§ **ABOUT THIS TASK**
Wherever "fillColor" occurs in the entries, copy the line that holds it.
· · ·
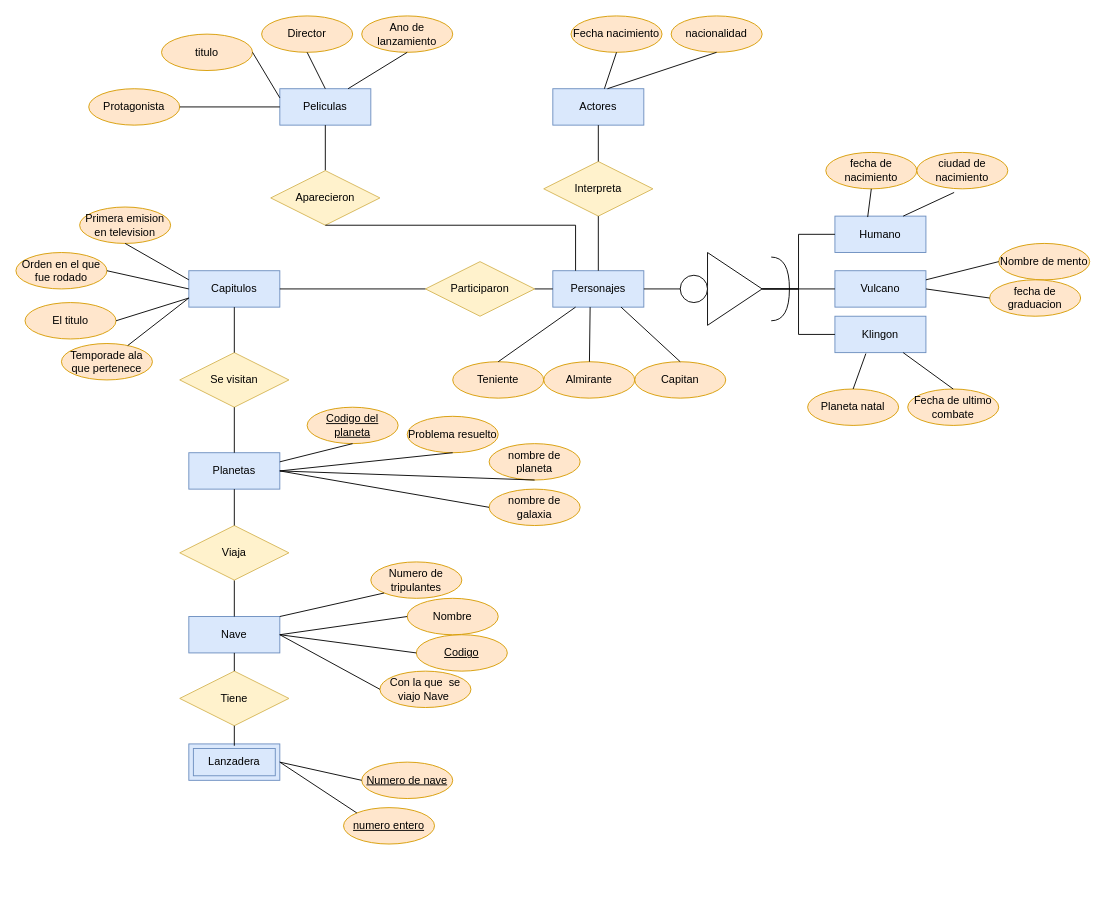
Above: Unidad1/Tareas/Tarea evaluada3/Untitled Diagram.drawio in JVC0/Base-Datos (draw.io), before the change. Source tidied: cells renumbered, new cells numbered last; positions are measured from the earlier drawing's top-left corner, leaving out a move shared by most shapes. Both pictures are drawn from the tidied source at 91%, with x=0, y=0 at pixel (15, 15).
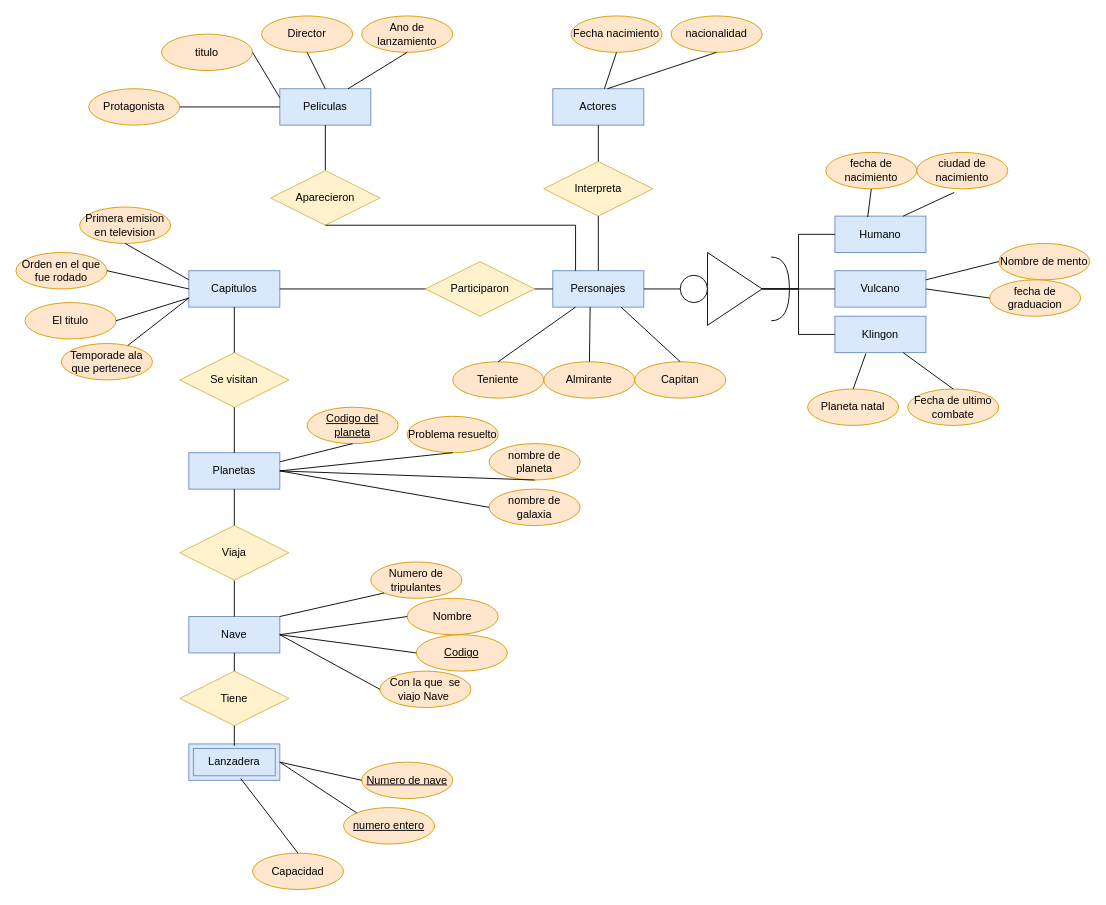
The same page after the edit.

The change refers to these unchanged cells:
```xml
<mxCell id="22" value="Lanzadera" style="shape=ext;margin=3;double=1;whiteSpace=wrap;html=1;align=center;fillColor=#dae8fc;strokeColor=#6c8ebf;" parent="1" vertex="1">
  <mxGeometry x="190" y="800" width="100" height="40" as="geometry" />
</mxCell>
```

What changed in the source:
```diff
@@
+    <mxCell id="95" value="Capacidad" style="ellipse;whiteSpace=wrap;html=1;align=center;fillColor=#ffe6cc;strokeColor=#d79b00;" parent="1" vertex="1">
+      <mxGeometry x="260" y="920" width="100" height="40" as="geometry" />
+    </mxCell>
+    <mxCell id="96" style="endArrow=none;html=1;rounded=0;exitX=0.5;exitY=0;exitDx=0;exitDy=0;entryX=0.57;entryY=0.95;entryDx=0;entryDy=0;entryPerimeter=0;" parent="1" edge="1" source="95" target="22">
+      <mxGeometry relative="1" as="geometry" />
+    </mxCell>
```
· · ·
§ **SOLUTION FOR THIS EXERCISE**
<mxCell id="22" value="Lanzadera" style="shape=ext;margin=3;double=1;whiteSpace=wrap;html=1;align=center;fillColor=#dae8fc;strokeColor=#6c8ebf;" parent="1" vertex="1">
+    <mxCell id="95" value="Capacidad" style="ellipse;whiteSpace=wrap;html=1;align=center;fillColor=#ffe6cc;strokeColor=#d79b00;" parent="1" vertex="1">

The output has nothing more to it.